* Your objective:
Copy each line of the material below that includes the string "default".

[Start of Attachment]

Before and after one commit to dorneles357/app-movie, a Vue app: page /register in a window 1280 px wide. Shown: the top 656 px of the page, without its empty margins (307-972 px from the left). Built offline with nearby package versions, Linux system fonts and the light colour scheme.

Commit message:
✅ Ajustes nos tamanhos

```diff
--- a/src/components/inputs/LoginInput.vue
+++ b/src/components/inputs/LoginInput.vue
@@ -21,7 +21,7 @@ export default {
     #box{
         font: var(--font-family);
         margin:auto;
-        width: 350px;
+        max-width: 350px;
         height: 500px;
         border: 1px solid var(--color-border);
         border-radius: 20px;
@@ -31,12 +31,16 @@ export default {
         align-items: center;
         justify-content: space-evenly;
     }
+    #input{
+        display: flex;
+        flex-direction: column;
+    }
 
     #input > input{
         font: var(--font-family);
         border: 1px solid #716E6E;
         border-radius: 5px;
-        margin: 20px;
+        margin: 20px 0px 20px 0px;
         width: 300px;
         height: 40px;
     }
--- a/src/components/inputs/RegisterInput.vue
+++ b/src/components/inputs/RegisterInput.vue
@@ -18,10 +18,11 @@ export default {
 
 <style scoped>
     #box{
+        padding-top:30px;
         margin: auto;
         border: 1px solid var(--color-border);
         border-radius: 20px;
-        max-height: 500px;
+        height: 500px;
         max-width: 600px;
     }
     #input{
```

[End of Attachment]

* Output below:
@@ -21,7 +21,7 @@ export default {
@@ -31,12 +31,16 @@ export default {
@@ -18,10 +18,11 @@ export default {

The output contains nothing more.